Task description — Below are the records; copy each line in them that holds the word "auto".

Extracted information —
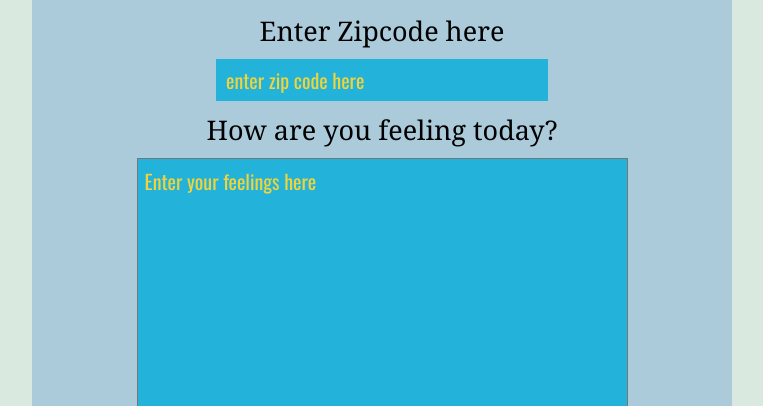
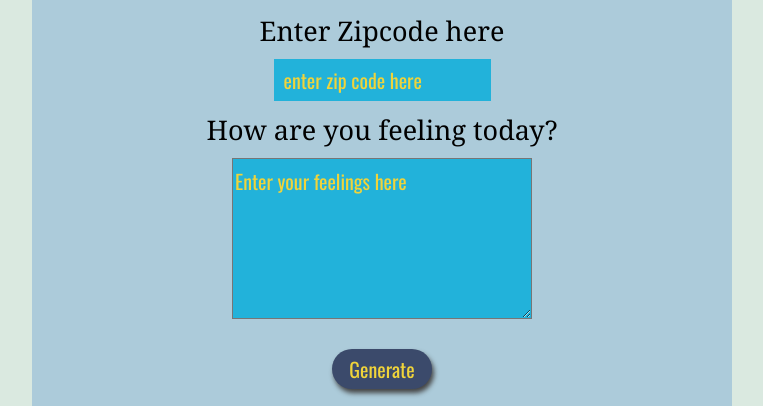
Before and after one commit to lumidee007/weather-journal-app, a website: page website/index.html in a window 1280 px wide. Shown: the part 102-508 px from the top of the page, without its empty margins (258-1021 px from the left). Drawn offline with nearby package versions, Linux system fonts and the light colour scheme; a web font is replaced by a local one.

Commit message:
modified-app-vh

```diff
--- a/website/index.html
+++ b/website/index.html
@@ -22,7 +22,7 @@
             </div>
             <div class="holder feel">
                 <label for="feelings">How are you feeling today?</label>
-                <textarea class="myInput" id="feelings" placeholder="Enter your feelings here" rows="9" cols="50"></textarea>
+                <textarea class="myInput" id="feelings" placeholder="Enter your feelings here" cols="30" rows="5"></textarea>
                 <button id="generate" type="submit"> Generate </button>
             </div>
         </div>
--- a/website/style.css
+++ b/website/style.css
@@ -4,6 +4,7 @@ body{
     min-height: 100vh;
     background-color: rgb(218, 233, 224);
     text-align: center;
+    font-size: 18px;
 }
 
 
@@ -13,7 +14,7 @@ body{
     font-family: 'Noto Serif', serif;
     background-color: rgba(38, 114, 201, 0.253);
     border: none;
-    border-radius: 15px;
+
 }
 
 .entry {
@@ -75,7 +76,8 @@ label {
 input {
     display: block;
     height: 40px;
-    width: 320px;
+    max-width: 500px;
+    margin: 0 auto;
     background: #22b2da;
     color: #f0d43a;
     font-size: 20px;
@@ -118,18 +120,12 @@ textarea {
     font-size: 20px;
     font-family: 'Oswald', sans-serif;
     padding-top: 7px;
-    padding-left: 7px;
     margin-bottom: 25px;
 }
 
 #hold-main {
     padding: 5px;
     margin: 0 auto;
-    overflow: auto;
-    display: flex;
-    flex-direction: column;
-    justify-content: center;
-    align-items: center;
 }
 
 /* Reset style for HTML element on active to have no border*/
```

...

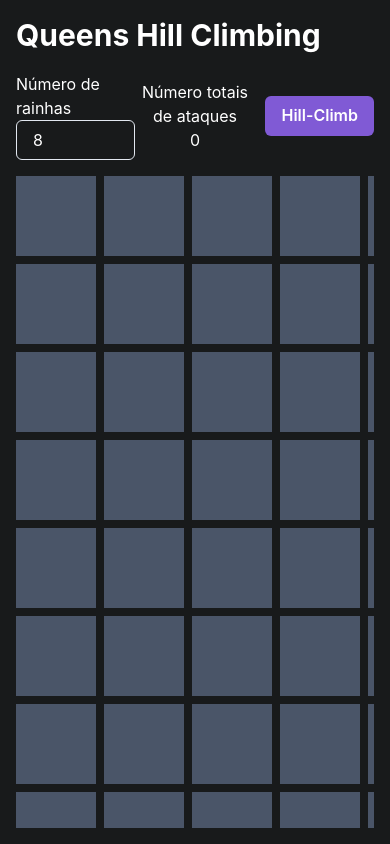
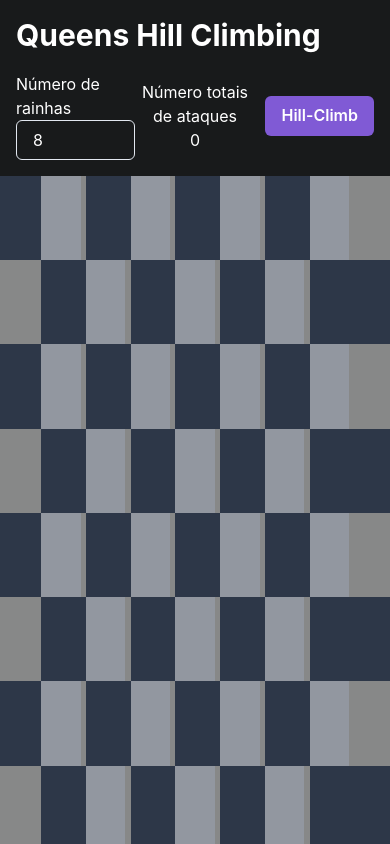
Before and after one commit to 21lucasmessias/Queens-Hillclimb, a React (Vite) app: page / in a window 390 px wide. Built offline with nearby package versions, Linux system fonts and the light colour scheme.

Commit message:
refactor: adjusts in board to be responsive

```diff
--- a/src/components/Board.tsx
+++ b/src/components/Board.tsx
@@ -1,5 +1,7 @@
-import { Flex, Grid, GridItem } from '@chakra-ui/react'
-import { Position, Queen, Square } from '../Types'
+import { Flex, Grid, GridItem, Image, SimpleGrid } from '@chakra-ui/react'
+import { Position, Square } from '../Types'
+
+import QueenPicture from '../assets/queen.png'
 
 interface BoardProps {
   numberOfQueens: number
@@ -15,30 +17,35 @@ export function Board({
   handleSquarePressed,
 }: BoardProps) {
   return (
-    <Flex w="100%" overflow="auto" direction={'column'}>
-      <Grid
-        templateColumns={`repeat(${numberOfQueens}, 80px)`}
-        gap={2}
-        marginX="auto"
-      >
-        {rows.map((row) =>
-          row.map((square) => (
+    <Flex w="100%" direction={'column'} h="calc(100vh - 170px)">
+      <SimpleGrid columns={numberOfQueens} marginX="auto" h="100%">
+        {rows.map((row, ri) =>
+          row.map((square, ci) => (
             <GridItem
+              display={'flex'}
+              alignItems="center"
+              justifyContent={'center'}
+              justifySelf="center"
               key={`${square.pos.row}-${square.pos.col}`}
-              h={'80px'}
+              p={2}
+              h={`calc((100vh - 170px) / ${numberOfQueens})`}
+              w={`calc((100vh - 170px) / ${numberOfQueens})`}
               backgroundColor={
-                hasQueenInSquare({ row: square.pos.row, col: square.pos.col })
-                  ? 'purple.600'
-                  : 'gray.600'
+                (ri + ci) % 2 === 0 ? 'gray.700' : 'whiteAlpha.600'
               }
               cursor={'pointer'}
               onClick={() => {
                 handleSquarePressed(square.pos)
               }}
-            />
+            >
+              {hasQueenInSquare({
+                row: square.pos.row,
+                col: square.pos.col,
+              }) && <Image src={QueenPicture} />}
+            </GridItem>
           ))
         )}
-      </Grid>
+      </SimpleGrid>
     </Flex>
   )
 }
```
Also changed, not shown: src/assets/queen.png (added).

Task result —
+    margin: 0 auto;
     margin: 0 auto;
-    overflow: auto;
-    <Flex w="100%" overflow="auto" direction={'column'}>
-        marginX="auto"
+      <SimpleGrid columns={numberOfQueens} marginX="auto" h="100%">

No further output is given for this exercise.